**Your goal**
Your answer should consist of the lines below that hold the word "tree".

(Revision tracking records)
_____

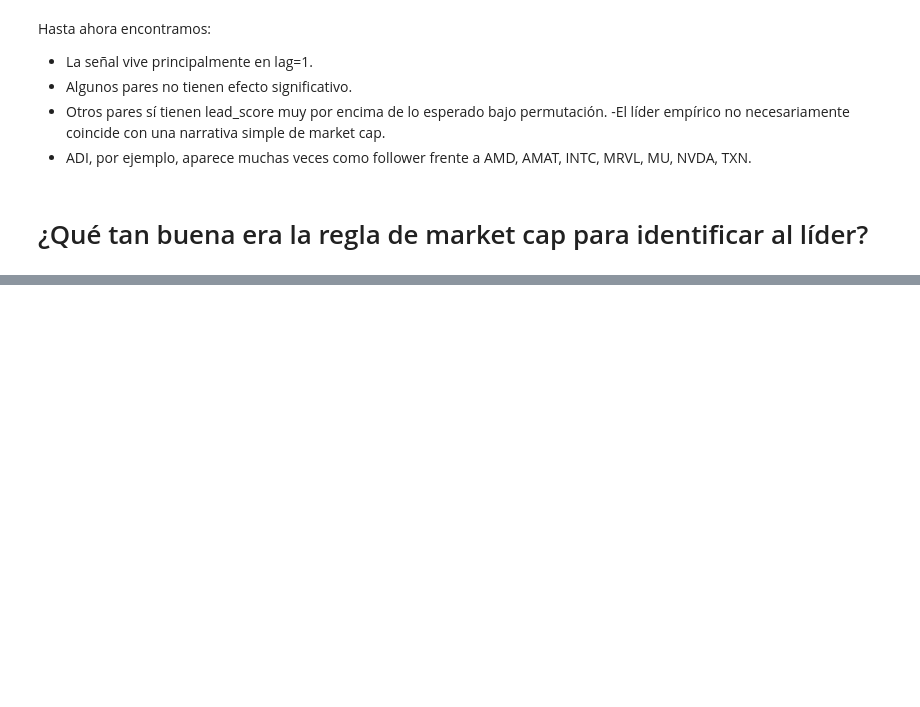
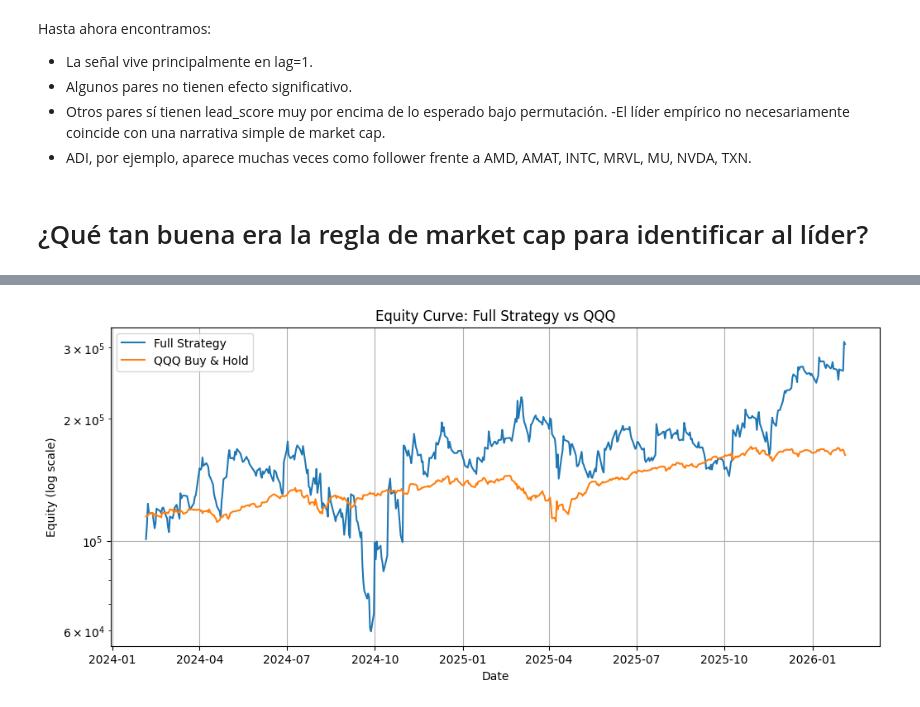
Before and after one commit to ADRIANVM117/data-science-portfolio, a Jupyter notebook: SolidBack_Quant/notebooks/03_hyphotesis_validation_pt2.ipynb, the cells around one changed output, grey strips where cells are left out. Cells and saved outputs as stored; diff of their text form; code cells hidden in the pictures; blank space fills up the shorter version.

Commit message:
new backtest : new idea

```diff
--- a/SolidBack_Quant/notebooks/03_hyphotesis_validation_pt2.ipynb
+++ b/SolidBack_Quant/notebooks/03_hyphotesis_validation_pt2.ipynb
@@ -631,0 +495,4 @@ np.float64(0.6785714285714286)
+# %%
+empirical_leader = lead_lag_significance.query("p_value < 0.05")
+empirical_leader
+empirical_leader.to_parquet('../data/empirical_leaders.parquet', index = False)
@@ -633,0 +970,6 @@ El liderazgo basado en market capitalization no es arbitrario. Aproximadamente 6
+# %%
+daily_tradable_universe["trading_day"] = pd.to_datetime(daily_tradable_universe["trading_day"])
+last_day = daily_tradable_universe["trading_day"].max()
+start_day = last_day - pd.DateOffset(years=2)
+sample_universe = daily_tradable_universe[ daily_tradable_universe["trading_day"] >= start_day].copy()
+sample_universe["trading_day"].nunique()
@@ -633,0 +978,3 @@ El liderazgo basado en market capitalization no es arbitrario. Aproximadamente 6
+# %%
+BACKTEST_DATA_DIR = Path("../data/backtest_1min_with_warmup_by_symbol")
+strategy_trades = run_full_backtest(daily_universe=sample_universe,data_dir=BACKTEST_DATA_DIR,)
@@ -633,0 +999,29 @@ El liderazgo basado en market capitalization no es arbitrario. Aproximadamente 6
+# %%
+qqq_benchmark = build_buy_hold_benchmark_from_raw(raw_path="../data/QQQ_1m.parquet",
+                                                  start_date="2021-08-26",end_date="2026-02-04",initial_capital=100_000,)
+# %%
+strategy_trades["net_pnl"].sum()
+initial_capital = 100_000
+strategy_daily = (strategy_trades.groupby("trading_day", as_index=False)["net_pnl"].sum().rename(columns={"net_pnl": "daily_pnl"}))
+strategy_daily["trading_day"] = pd.to_datetime(strategy_daily["trading_day"])
+strategy_daily = (strategy_daily.sort_values("trading_day").reset_index(drop=True))
+strategy_daily["strategy_equity"] = (initial_capital + strategy_daily["daily_pnl"].cumsum())
+strategy_daily["strategy_return"] = (strategy_daily["strategy_equity"].pct_change().fillna(0))
+qqq_benchmark["trading_day"] = pd.to_datetime(qqq_benchmark["trading_day"])
+comparison_df = strategy_daily.merge(qqq_benchmark[["trading_day", "benchmark_equity", "benchmark_return"]],on="trading_day",how="inner")
+
+plt.figure(figsize=(12, 5))
+
+plt.plot(comparison_df["trading_day"],comparison_df["strategy_equity"],label="Full Strategy")
+plt.plot(comparison_df["trading_day"],comparison_df["benchmark_equity"],label="QQQ Buy & Hold")
+
+plt.yscale("log")
+plt.title("Equity Curve: Full Strategy vs QQQ")
+plt.xlabel("Date")
+plt.ylabel("Equity (log scale)")
+plt.legend()
+plt.grid(True)
+plt.savefig("../results/equity_curve_full_strategy_vs_qqq.png", dpi=300, bbox_inches="tight")
+plt.show()
+# %% [output]
+[figure, added]
```
Also changed, not shown: parts of 28 cells of this notebook.
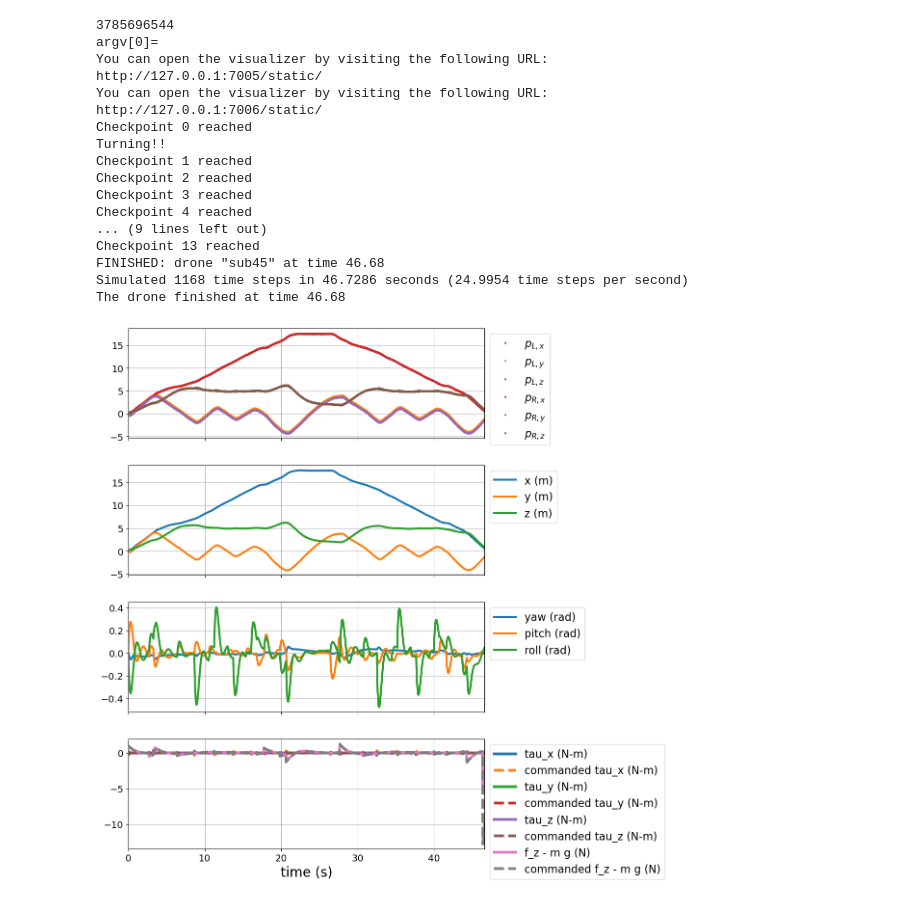
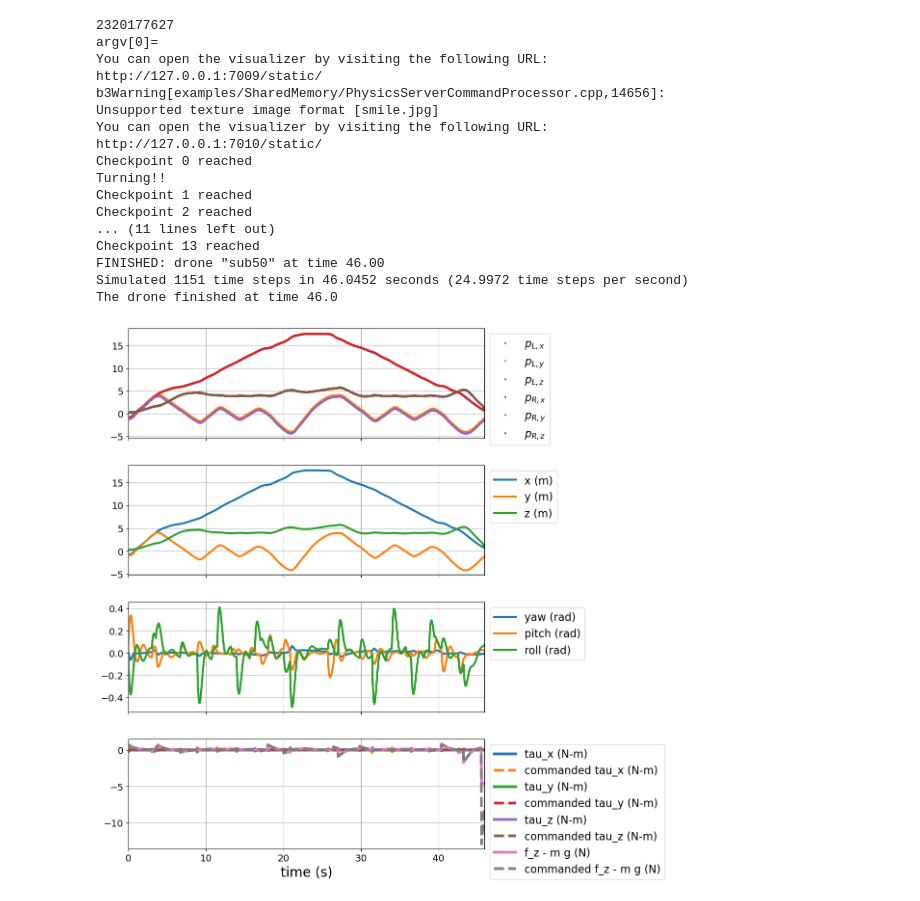
Before and after one commit to dssong2/ae353-sp25, a Jupyter notebook: projects/04_drone/master_drone.ipynb, the cells around one changed output. Cells and saved outputs as stored; diff of their text form; code cells hidden in the pictures.

```diff
--- a/projects/04_drone/master_drone.ipynb
+++ b/projects/04_drone/master_drone.ipynb
@@ -457,10 +457,10 @@ simulator.set_rules(
 )
 simulator.clear_drones()
 # Add a drone to the simulator
-simulator.add_drone(Controller, 'sub45', 'template.png')
+simulator.add_drone(Controller, 'sub50', 'smile.jpg')
 simulator.add_drone_view(
     'drone_view',    # name of view (must be unique)
-    'sub45',         # name of drone
+    'sub50',         # name of drone
     yaw=0.,             # yaw angle in degrees (0 looks forward, 180 looks backward, etc.)
     pitch=0.,          # pitch angle in degrees,
     distance=4.,        # how far away the camera is from the center of the drone
@@ -475,7 +475,7 @@ simulator.run(
     did_it_fail,
     did_it_finish,
     what_time_did_it_finish,
-) = simulator.get_result('sub45')
+) = simulator.get_result('sub50')
 
 if did_it_fail:
     print('The drone failed before finishing.')
@@ -484,25 +484,25 @@ elif did_it_finish:
 else:
     print('The drone did not finish (yet).')
 # %% [output]
-3785696544
+2320177627
 argv[0]=
 You can open the visualizer by visiting the following URL:
-http://127.0.0.1:7005/static/
+http://127.0.0.1:7009/static/
+b3Warning[examples/SharedMemory/PhysicsServerCommandProcessor.cpp,14656]:
+Unsupported texture image format [smile.jpg]
 You can open the visualizer by visiting the following URL:
-http://127.0.0.1:7006/static/
+http://127.0.0.1:7010/static/
 Checkpoint 0 reached
 Turning!!
 Checkpoint 1 reached
 Checkpoint 2 reached
-Checkpoint 3 reached
-Checkpoint 4 reached
-... (9 lines left out)
+... (11 lines left out)
 Checkpoint 13 reached
-FINISHED: drone "sub45" at time 46.68
-Simulated 1168 time steps in 46.7286 seconds (24.9954 time steps per second)
-The drone finished at time 46.68
+FINISHED: drone "sub50" at time 46.00
+Simulated 1151 time steps in 46.0452 seconds (24.9972 time steps per second)
+The drone finished at time 46.0
 # %%
-data = simulator.get_data('sub45')
+data = simulator.get_data('sub50')
 # Create a figure with subplots that all share the same x-axis
 fig, (ax_meas, ax_pos, ax_ori, ax_act) = plt.subplots(4, 1, figsize=(12, 12), sharex=True)
 
@@ -529,34 +529,34 @@ ax_pos.tick_params(labelsize=14)
 ax_ori.plot(data['t'], data['yaw'], label='yaw (rad)', linewidth=3)
 ax_ori.plot(data['t'], data['pitch'], label='pitch (rad)', linewidth=3)
 ax_ori.plot(data['t'], data['roll'], label='roll (rad)', linewidth=3)
 ax_ori.grid()
 ax_ori.legend(fontsize=16, bbox_to_anchor=(1., 1.))
 ax_ori.tick_params(labelsize=14)
 
 # Actuator commands
 ax_act.plot(data['t'], data['tau_x'], label='tau_x (N-m)', linewidth=4)
 ax_act.plot(data['t'], data['tau_x_cmd'], '--', label='commanded tau_x (N-m)', linewidth=4)
 ax_act.plot(data['t'], data['tau_y'], label='tau_y (N-m)', linewidth=4)
 ax_act.plot(data['t'], data['tau_y_cmd'], '--', label='commanded tau_y (N-m)', linewidth=4)
 ax_act.plot(data['t'], data['tau_z'], label='tau_z (N-m)', linewidth=4)
 ax_act.plot(data['t'], data['tau_z_cmd'], '--', label='commanded tau_z (N-m)', linewidth=4)
 ax_act.plot(data['t'], data['f_z'] - (0.5 * 9.81), label='f_z - m g (N)', linewidth=4) # <-- FIXME
 ax_act.plot(data['t'], data['f_z_cmd'] - (0.5 * 9.81), '--', label='commanded f_z - m g (N)', linewidth=4) # <-- FIXME
 ax_act.grid()
 ax_act.legend(fontsize=16, bbox_to_anchor=(1., 1.))
 ax_act.tick_params(labelsize=14)
 
 # Set shared x-axis properties
 ax_act.set_xlabel('time (s)', fontsize=20)
 ax_act.set_xlim([data['t'][0], data['t'][-1]])
 
 # Make the arrangement of subplots look nice
 fig.tight_layout()
 plt.show()
 
 fig.savefig('my_figure.png', facecolor='white', transparent=False)
 # %% [output]
-[figure, old version]
+[figure, new version]
 # %%
 plt.hist(data['run_time'])
 plt.ticklabel_format(style='scientific', scilimits=(0, 0), axis='x')
```
Also changed, not shown: parts of 1 cell of this notebook.
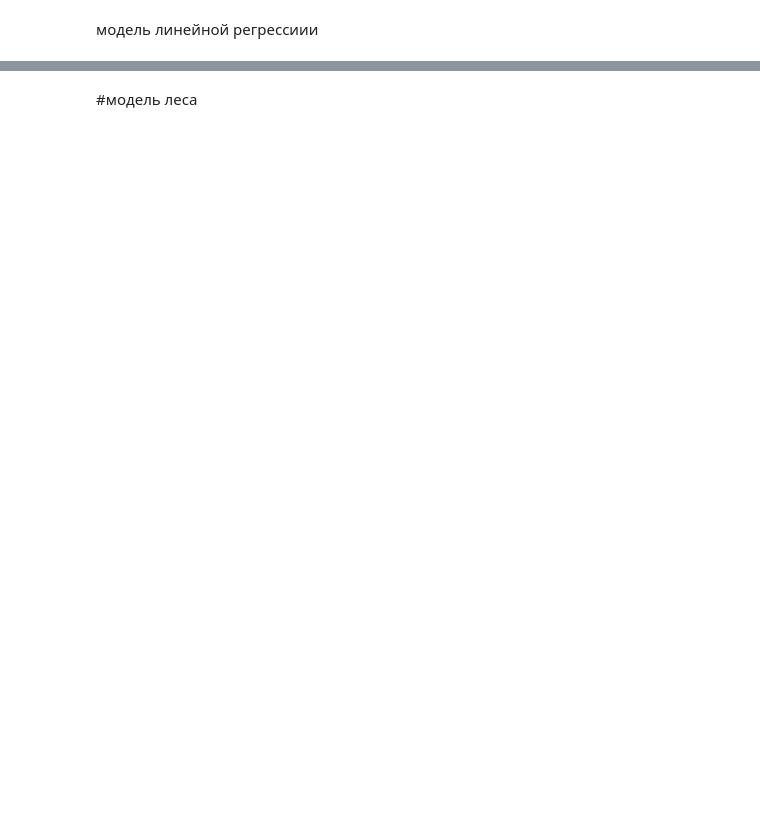
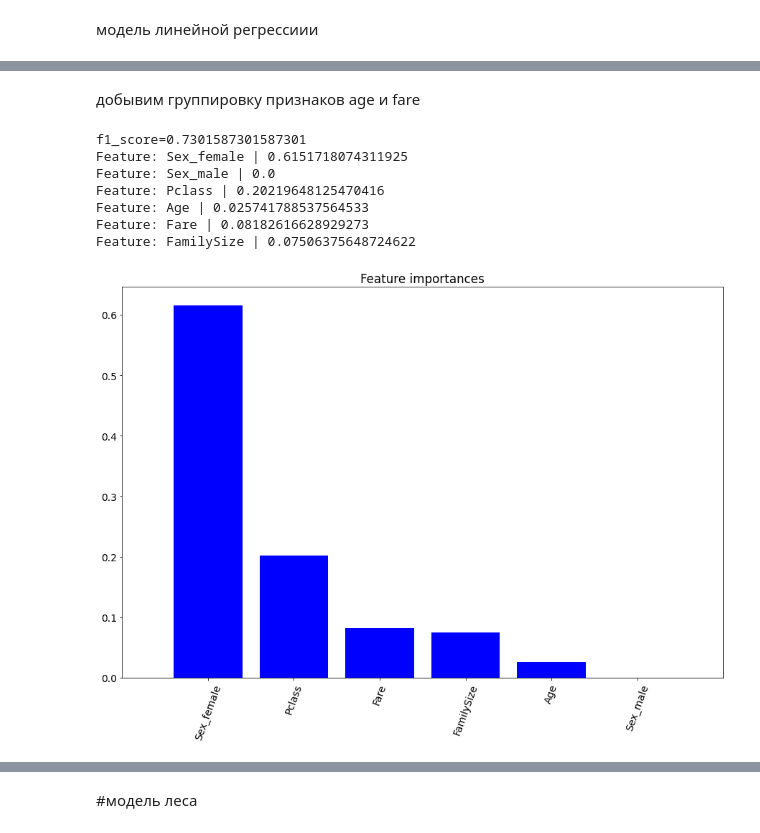
Before and after one commit to aligtr/ml, a Jupyter notebook: Lab3_RandomForest.ipynb, the cells around one changed output, grey strips where cells are left out. Drawn from its saved outputs; the diff is of its cells as text; code cells hidden in the pictures; blank space fills up the shorter version.

```diff
--- a/Lab3_RandomForest.ipynb
+++ b/Lab3_RandomForest.ipynb
@@ -238,0 +327,2 @@ table
+# %% [markdown]
+добывим группировку признаков age и fare
@@ -238,0 +359,35 @@ table
+# %%
+TRAIN_RATIO = 0.8
+
+y_data = df['Survived']
+feature_names=df_enc.columns
+X_data=df_enc[feature_names]
+X_train, X_test, y_train, y_test = train_test_split(
+    X_data, y_data,
+    train_size=TRAIN_RATIO,
+    random_state=RANDOM_STATE,
+    stratify=y_data
+)
+ohe_column_names = preprocessor \
+    .named_transformers_['cat'] \
+    .named_steps['enc'] \
+    .get_feature_names(categorical_features)
+
+recovered_feat_names = \
+    list(ohe_column_names) + \
+    list(numeric_features)
+tree = DecisionTreeClassifier(random_state=42,max_depth=3,criterion='entropy')
+tree.fit(X_train, y_train)
+y_pred=tree.predict(X_test)
+f1 = f1_score(y_test,y_pred)
+print(f'f1_score={f1}')
+show_importance(tree, recovered_feat_names, X_train)
+# %% [output]
+f1_score=0.7301587301587301
+Feature: Sex_female | 0.6151718074311925
+Feature: Sex_male | 0.0
+Feature: Pclass | 0.20219648125470416
+Feature: Age | 0.025741788537564533
+Feature: Fare | 0.08182616628929273
+Feature: FamilySize | 0.07506375648724622
+[figure, added]
```
Also changed, not shown: parts of 39 cells of this notebook.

_____

**Answer space**
+tree = DecisionTreeClassifier(random_state=42,max_depth=3,criterion='entropy')
+tree.fit(X_train, y_train)
+y_pred=tree.predict(X_test)
+show_importance(tree, recovered_feat_names, X_train)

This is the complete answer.